This Week In Tickets: 17 October 2011 to 23 October 2011

10am movies, a really World Series that is pretty exciting despite the lack of Red Sox involvement, and a desire to grill one last time before winter shut that down for good account for a reasonably slow week for me at the cinemas:

This Week In Tickets!

Plus, I picked up a new laptop on Saturday so as not to use my work machine for everything and got to playing with it. Technically, anything I create on that machine belongs to my employer, and while I have no idea what the special products division of a pharmeceuticals distributor would want with my blog and eFilmCritic reviews, it's good to stay on the right side of the contract.

The Three Musketeers (2011)

* * ¼ (out of four)
Seen 22 October 2011 in AMC Boston Common #18 (first-run; RealD 3D)

On the whole, Paul W.S. Anderson's new version of The Three Musketeers is just not good. That's not really surprising; Anderson doesn't have a great reputation and he's working from a script that is, to be frank, pretty awful. It's outright "why did a buy a ticket for this" groan-worthy at times. And then the movie will hit something that Anderson is good at, and that almost makes it worse, because it means that this bad movie wasn't a bad idea, but just got screwed up.

What's bad? Oh, lots of stuff. Every place where writers Alex Litvak and Andrew Davies could have written some clever bit of dialogue, they basically do the opposite. It's not just that nearly everything every character says is bland, but it's as if every single bit is calculated to make the characters seem like jerks, and only Ray Stevenson's Porthos and Milla Jovovich's Milady de Winter can make that work for them. Honestly, even though D'artagnan is supposed to be the viewpoint character we like, he's such a smug little bastard that the natural desire of the audience throughout the movie is to punch him in the face (and man, is Logan Lerman terrible). The plot is a goofy mess, frequently advanced in dumb, dumb ways.

And then Anderson and company will throw anachronistic airships at us.

Sure, one can complain about how the filmmakers are taking ridiculous liberties with the source material, but it's sort of akin to complaining that Robin Hood movies don't follow Ivanhoe or that superhero flicks generally don't follow any specific comic book storyline. The crazy clockwork technology and environments are fun enough on their own for it to be forgiveable, and the fun that the filmmakers and actors are having is palpable. If Anderson has one saving grace, it's that he knows when to say "screw realism" and go for larger-than-life fun.

If he's got two, it's that he knows how to use 3D fairly well. He was a kid let loose in a candy store with Resident Evil: Afterlife, spending what seemed like half the running time throwing poorly-rendered stuff at the audience in slow motion; this one looks a little nicer and uses the third dimension more for depth and scale than jumps. The Three Musketeers is a spiffy-looking movie, and while the 3D isn't necessary, it looks good and has a fun sense of awe and grandeur.
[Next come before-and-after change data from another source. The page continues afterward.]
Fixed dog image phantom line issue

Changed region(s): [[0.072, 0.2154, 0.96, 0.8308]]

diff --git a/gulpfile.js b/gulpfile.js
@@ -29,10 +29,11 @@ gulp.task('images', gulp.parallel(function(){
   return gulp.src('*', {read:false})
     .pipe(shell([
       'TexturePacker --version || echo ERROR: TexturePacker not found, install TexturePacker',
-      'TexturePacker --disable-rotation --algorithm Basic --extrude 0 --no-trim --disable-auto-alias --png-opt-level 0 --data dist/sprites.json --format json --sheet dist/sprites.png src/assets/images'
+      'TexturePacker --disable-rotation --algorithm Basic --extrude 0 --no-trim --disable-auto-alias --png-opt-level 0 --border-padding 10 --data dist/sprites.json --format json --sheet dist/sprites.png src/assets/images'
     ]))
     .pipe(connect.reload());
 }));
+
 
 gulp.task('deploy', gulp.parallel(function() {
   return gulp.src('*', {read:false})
And, finally, I really like the way Anderson ends his movies, including this one, with ridiculous cliffhangers. He doesn't do it in a cocky or presumptuous way; he gives a satisfying climax and then basically says that these characters have more and bigger adventures ahead of them.

WeekendThe Three MusketeersThe CircusLike Crazy

1 comment:

kls said...

I feel the same with you on The Three Musketeers.